_DATA FOR REVIEW:_
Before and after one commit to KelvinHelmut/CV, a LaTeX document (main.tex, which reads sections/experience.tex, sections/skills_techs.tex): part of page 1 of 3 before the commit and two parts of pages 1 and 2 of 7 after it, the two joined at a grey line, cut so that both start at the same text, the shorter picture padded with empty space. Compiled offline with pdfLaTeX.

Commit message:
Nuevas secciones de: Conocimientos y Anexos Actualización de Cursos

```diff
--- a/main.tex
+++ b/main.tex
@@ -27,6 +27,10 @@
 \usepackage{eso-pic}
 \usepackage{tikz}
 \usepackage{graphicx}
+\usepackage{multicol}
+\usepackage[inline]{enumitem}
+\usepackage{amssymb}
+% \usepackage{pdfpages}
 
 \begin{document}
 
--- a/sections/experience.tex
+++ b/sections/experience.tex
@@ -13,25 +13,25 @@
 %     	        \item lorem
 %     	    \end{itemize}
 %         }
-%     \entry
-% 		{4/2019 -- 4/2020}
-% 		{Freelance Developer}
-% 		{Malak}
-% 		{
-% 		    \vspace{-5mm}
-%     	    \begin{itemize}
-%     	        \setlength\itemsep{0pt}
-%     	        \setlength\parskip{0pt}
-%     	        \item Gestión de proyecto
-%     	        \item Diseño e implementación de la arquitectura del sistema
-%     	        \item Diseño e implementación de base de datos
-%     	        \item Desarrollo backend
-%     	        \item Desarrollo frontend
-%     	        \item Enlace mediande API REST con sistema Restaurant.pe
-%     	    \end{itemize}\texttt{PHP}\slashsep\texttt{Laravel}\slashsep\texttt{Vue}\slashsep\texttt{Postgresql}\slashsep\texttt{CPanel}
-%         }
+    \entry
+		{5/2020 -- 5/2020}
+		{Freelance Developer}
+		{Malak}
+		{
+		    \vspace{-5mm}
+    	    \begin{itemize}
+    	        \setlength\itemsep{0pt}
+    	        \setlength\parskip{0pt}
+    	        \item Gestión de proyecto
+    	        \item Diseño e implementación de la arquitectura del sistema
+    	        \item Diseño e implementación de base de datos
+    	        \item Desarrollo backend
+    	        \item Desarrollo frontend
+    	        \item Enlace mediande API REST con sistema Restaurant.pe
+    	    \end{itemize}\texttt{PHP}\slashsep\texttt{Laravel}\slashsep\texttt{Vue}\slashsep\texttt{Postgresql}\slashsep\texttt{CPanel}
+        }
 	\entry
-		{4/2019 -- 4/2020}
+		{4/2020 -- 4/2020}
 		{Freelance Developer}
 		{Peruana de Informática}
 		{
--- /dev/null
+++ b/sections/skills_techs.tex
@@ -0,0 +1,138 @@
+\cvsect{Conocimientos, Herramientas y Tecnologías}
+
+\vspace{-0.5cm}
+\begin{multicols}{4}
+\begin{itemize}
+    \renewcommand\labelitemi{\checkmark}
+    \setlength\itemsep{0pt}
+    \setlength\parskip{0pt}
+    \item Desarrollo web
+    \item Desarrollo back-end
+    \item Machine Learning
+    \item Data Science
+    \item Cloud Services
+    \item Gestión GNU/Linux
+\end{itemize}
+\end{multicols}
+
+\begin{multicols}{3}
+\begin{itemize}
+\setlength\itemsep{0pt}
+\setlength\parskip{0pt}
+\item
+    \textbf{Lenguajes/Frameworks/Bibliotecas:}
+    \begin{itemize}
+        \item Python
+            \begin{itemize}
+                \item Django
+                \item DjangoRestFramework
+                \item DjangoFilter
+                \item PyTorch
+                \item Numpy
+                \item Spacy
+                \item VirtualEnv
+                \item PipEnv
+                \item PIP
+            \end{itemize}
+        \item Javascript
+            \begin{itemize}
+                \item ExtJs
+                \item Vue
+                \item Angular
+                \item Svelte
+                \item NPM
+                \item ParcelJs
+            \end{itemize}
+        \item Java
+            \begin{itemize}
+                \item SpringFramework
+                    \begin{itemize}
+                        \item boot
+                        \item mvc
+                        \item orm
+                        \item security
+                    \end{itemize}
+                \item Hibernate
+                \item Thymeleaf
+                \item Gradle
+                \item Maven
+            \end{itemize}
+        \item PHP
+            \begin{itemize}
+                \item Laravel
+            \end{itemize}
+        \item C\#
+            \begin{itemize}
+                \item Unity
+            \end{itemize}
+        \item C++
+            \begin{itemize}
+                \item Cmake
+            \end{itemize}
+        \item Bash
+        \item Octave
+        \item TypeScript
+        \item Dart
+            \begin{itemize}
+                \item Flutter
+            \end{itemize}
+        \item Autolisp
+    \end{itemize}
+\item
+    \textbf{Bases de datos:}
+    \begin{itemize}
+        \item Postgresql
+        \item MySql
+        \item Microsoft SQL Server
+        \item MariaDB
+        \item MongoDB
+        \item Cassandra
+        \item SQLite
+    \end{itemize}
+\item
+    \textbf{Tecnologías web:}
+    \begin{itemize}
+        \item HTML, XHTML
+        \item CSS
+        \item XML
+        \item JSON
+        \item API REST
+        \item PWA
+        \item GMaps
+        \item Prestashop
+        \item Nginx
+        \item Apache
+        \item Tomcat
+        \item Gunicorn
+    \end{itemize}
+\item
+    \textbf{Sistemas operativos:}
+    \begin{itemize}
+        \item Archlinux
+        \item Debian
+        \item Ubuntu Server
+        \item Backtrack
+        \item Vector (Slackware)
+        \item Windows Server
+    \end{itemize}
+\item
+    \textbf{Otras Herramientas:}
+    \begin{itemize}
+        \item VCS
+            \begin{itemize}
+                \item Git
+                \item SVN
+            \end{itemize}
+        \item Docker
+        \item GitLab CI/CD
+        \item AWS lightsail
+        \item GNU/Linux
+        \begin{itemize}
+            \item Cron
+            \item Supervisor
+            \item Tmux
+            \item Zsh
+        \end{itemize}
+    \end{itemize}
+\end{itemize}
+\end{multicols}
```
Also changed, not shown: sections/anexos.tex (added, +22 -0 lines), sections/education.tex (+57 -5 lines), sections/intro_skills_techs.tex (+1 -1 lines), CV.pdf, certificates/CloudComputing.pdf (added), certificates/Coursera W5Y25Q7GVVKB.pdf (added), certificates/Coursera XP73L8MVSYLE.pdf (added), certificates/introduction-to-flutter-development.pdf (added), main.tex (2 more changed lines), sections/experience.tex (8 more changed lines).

_WHAT THIS TASK INVOLVES:_
The answer must be the number of lines in the records where the string "setlength" is found, stated alone.

_PROBLEM SOLUTION:_
8